** WORK INSTRUCTION **
Nothing but a number is wanted: the count of lines in the records below that include "shadow".

═══ THE DATA ═══

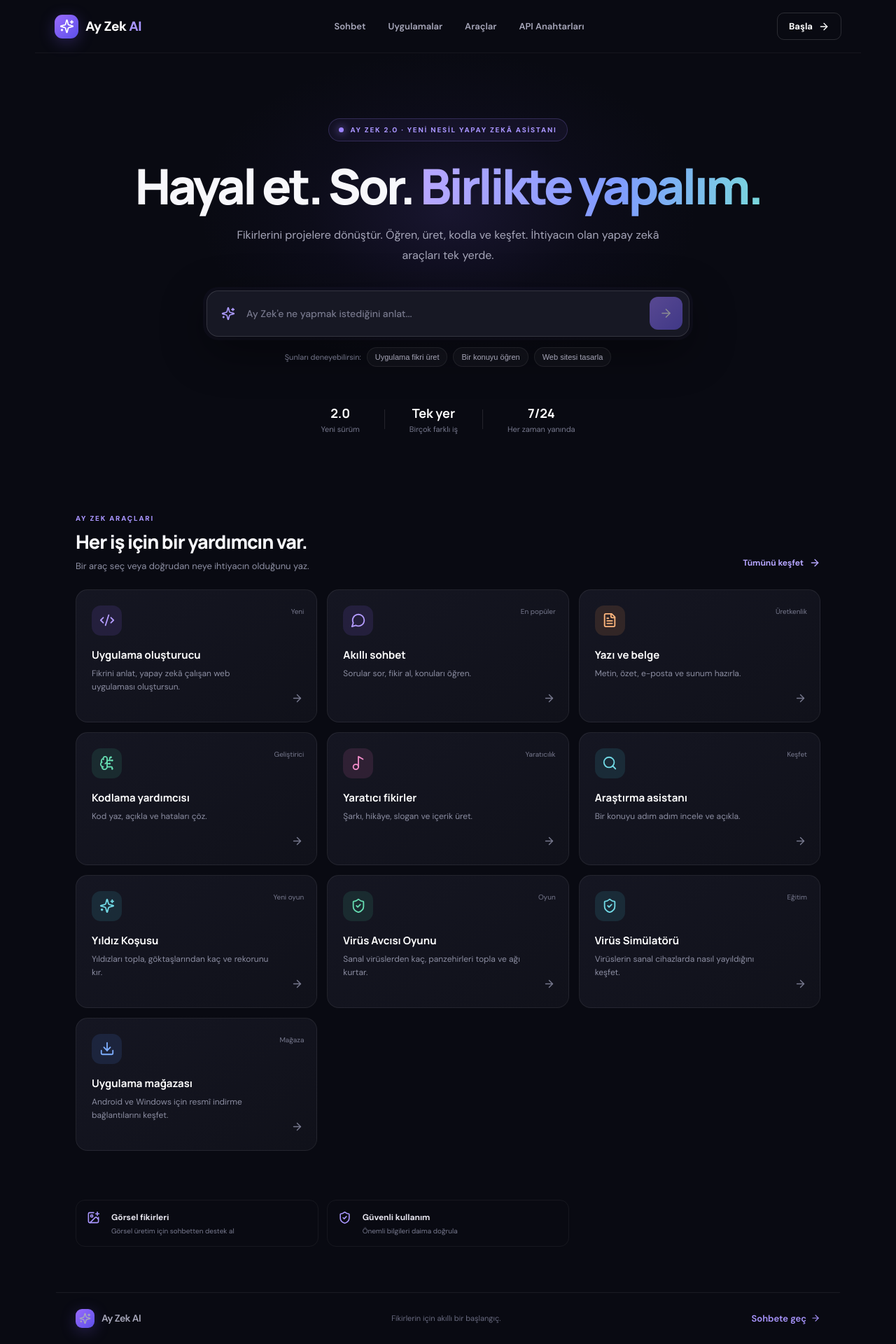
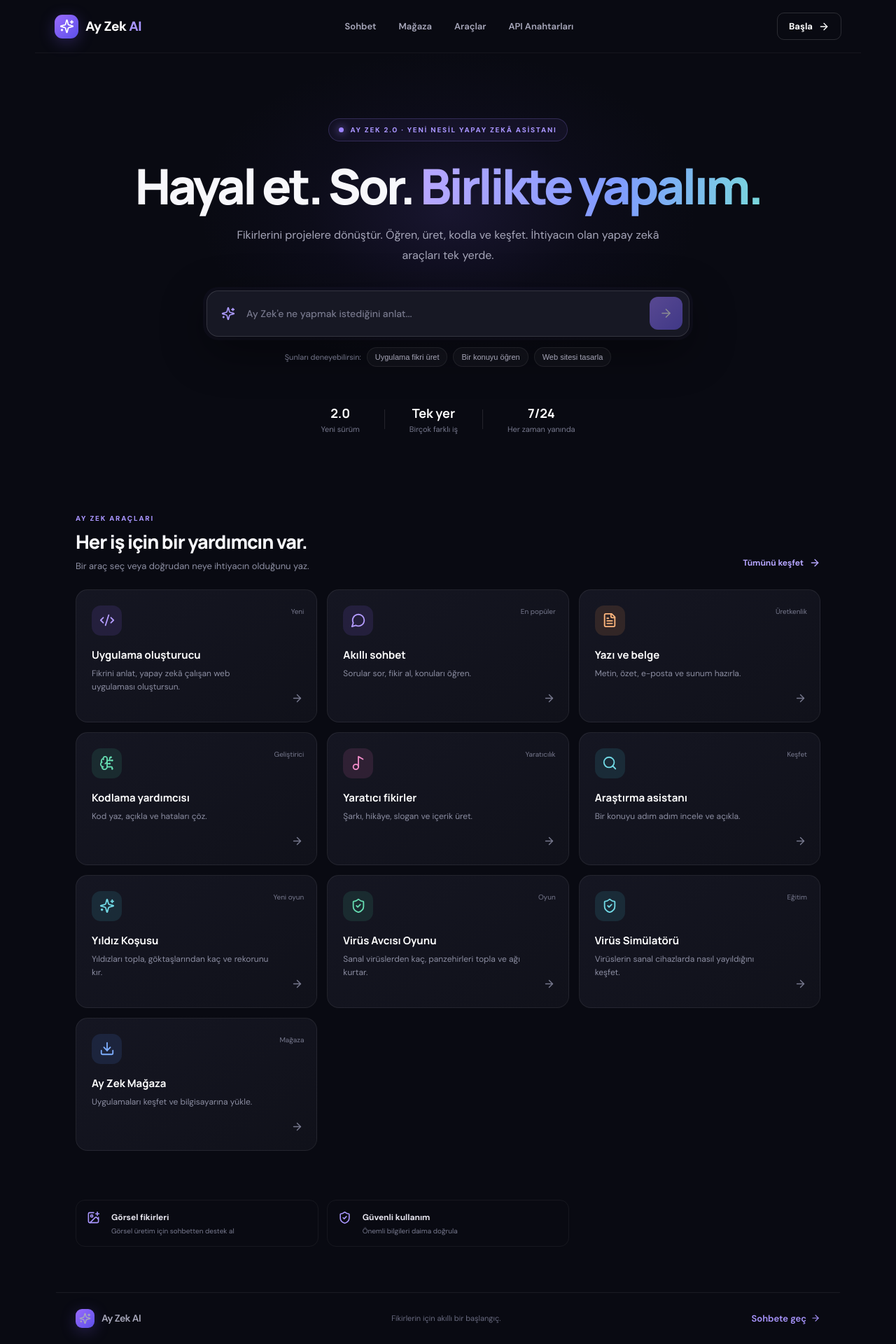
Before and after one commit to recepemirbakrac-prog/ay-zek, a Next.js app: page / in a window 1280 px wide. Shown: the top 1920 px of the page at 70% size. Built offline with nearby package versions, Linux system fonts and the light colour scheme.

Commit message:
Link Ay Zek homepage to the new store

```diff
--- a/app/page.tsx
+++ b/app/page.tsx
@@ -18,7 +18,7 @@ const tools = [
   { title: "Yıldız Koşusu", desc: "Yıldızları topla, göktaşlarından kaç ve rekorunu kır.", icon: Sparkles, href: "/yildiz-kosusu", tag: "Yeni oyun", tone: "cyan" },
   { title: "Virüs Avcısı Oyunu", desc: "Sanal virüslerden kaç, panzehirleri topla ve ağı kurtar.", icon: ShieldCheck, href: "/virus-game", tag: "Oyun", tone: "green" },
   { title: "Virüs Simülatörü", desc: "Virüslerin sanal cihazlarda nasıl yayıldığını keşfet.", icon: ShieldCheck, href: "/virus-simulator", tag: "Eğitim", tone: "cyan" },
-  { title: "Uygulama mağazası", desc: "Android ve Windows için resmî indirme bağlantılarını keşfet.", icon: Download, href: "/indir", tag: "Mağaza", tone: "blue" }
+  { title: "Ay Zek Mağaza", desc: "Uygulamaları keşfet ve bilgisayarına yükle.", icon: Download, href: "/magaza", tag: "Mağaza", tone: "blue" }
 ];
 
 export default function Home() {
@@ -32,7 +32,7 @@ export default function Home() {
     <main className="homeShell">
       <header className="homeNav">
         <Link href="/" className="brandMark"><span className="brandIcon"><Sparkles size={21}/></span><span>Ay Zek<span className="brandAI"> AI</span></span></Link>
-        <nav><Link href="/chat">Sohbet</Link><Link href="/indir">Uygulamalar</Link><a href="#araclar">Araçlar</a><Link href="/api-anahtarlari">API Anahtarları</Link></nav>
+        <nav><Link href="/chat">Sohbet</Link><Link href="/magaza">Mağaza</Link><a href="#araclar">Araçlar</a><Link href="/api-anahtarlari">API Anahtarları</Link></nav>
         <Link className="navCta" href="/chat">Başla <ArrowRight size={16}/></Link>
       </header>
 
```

═══
═══ THE DATA ═══

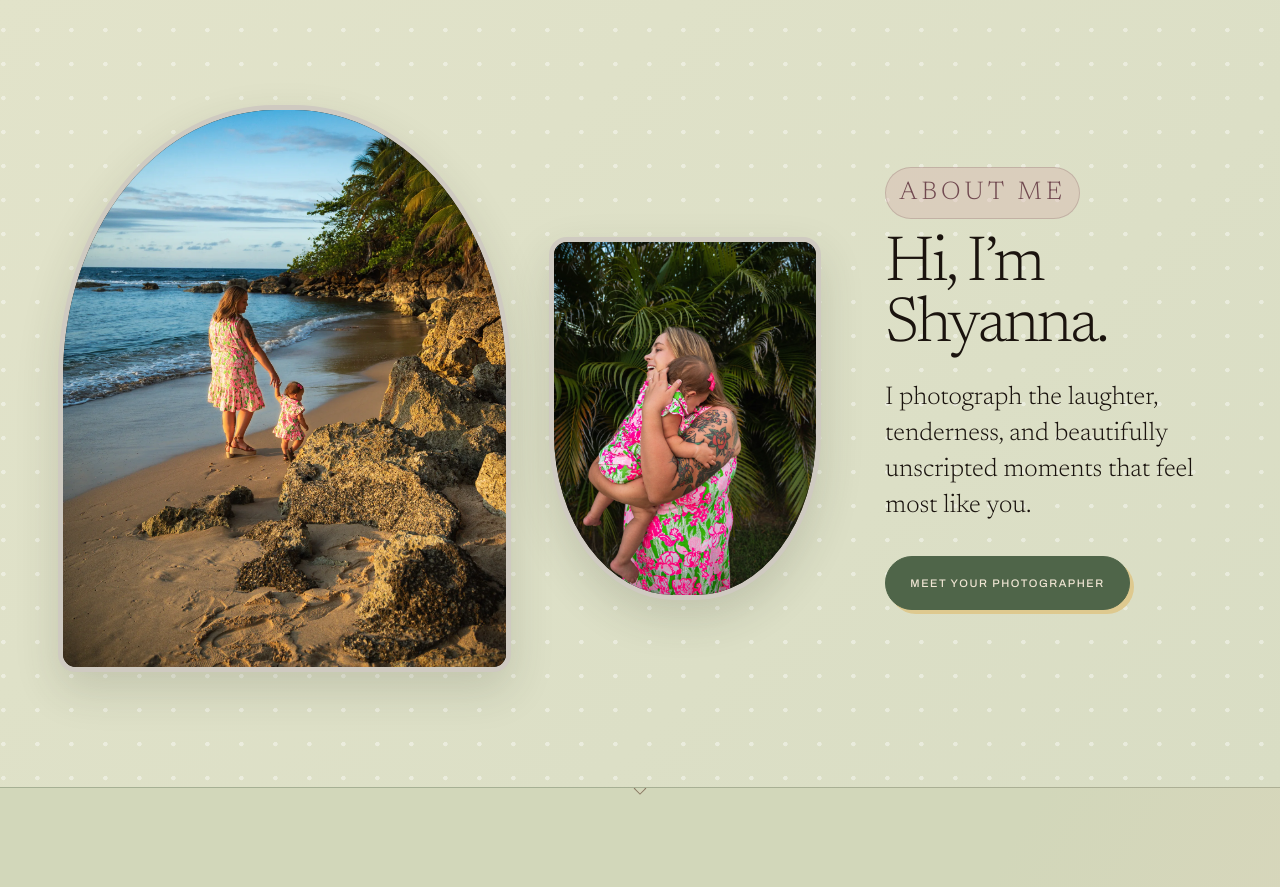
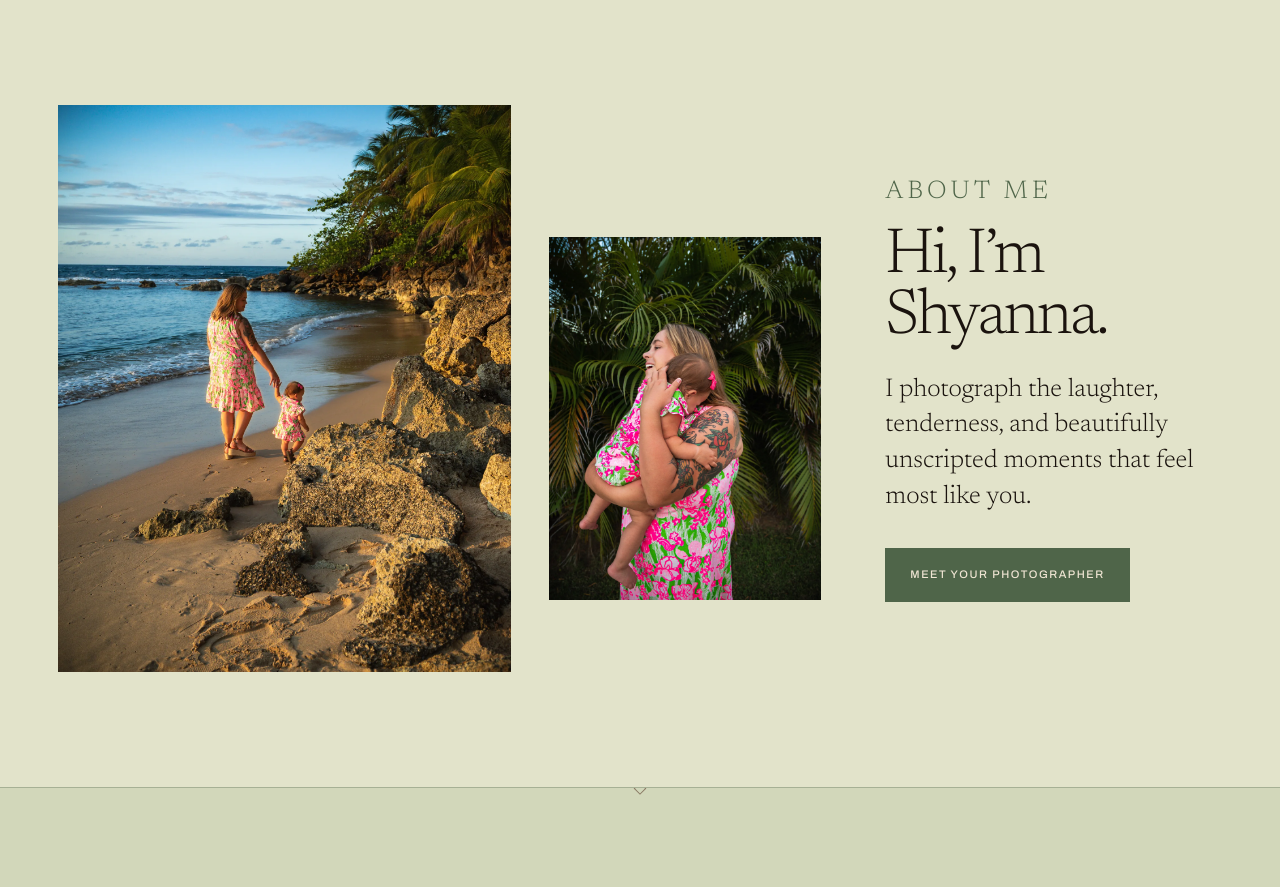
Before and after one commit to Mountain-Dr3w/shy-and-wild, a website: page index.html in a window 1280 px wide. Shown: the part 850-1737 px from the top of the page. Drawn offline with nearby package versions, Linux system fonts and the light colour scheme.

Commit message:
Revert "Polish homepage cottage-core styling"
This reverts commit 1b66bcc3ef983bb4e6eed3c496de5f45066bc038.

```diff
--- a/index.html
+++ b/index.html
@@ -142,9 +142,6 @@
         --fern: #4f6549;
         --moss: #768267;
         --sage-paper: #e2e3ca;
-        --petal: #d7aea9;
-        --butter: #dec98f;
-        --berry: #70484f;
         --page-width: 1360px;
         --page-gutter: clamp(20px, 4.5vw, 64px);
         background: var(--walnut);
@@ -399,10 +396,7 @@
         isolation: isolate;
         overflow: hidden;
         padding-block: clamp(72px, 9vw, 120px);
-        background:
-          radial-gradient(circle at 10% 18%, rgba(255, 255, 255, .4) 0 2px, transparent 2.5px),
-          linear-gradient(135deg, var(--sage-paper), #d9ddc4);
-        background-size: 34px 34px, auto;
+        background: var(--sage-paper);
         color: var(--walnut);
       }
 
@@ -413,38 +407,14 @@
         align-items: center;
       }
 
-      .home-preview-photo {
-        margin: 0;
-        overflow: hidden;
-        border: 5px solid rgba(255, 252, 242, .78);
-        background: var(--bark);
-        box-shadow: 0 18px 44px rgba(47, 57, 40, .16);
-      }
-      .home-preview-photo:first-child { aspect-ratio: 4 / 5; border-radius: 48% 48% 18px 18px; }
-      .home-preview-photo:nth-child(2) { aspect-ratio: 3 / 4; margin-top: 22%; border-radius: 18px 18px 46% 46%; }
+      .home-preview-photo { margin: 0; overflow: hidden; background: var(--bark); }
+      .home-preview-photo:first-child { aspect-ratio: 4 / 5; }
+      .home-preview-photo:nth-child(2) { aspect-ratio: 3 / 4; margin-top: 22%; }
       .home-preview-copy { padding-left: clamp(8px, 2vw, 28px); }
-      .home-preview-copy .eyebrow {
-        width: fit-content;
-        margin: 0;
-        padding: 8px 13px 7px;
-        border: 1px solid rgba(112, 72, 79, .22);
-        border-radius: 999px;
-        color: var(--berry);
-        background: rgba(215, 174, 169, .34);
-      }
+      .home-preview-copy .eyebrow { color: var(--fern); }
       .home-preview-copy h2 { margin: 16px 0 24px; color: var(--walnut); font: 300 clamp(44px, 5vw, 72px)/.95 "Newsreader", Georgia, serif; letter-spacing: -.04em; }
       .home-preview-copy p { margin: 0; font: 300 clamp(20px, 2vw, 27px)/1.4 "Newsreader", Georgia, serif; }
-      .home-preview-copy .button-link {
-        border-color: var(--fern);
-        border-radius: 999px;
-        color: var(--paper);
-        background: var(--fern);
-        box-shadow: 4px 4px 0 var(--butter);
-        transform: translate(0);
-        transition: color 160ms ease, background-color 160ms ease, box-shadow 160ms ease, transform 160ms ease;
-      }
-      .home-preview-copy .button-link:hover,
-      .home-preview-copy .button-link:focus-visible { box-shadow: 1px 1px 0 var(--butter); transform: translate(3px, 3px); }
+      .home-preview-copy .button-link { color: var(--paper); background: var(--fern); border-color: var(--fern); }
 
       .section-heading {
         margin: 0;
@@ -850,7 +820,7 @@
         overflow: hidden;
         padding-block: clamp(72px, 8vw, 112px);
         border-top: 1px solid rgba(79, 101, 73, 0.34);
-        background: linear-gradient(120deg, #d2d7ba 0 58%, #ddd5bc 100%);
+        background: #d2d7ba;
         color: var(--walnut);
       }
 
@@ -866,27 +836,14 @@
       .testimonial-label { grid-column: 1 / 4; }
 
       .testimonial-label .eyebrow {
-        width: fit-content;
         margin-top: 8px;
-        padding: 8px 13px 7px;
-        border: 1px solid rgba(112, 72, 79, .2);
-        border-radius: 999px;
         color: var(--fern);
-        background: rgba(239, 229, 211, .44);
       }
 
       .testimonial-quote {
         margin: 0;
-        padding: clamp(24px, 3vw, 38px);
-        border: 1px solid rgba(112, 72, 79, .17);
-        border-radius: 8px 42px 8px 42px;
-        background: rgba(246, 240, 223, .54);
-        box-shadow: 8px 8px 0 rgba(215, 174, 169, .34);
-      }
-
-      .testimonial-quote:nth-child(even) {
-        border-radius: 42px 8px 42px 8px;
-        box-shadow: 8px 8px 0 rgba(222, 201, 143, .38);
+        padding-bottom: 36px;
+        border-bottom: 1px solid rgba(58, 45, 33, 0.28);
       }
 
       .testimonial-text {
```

═══
═══ THE DATA ═══

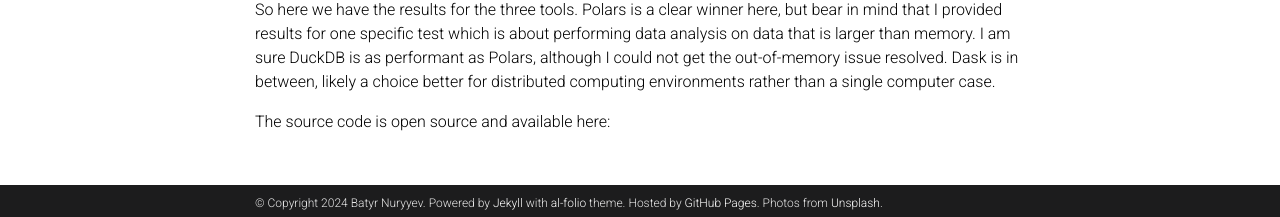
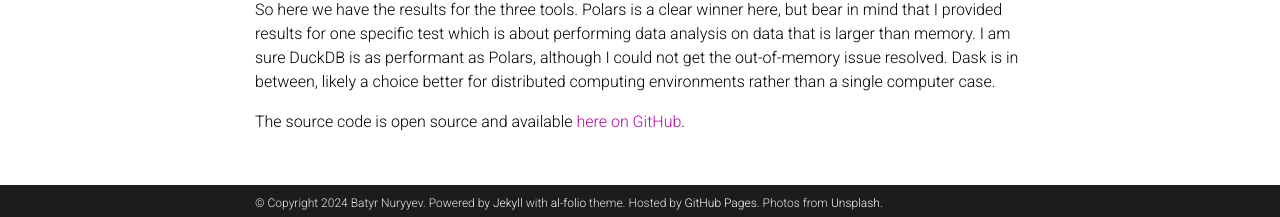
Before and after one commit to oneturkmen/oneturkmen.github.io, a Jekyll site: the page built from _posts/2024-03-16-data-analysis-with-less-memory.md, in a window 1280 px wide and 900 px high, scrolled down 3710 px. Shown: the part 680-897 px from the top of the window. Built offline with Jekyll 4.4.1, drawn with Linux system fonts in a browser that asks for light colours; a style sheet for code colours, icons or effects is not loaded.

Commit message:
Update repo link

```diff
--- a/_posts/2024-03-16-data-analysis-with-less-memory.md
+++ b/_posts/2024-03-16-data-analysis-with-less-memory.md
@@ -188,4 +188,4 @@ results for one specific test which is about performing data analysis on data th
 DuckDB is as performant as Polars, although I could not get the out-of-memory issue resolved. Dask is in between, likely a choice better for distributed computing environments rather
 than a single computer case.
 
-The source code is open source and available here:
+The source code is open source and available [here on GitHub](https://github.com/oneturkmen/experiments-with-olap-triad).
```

═══

** RESULT FOR THIS TASK **
6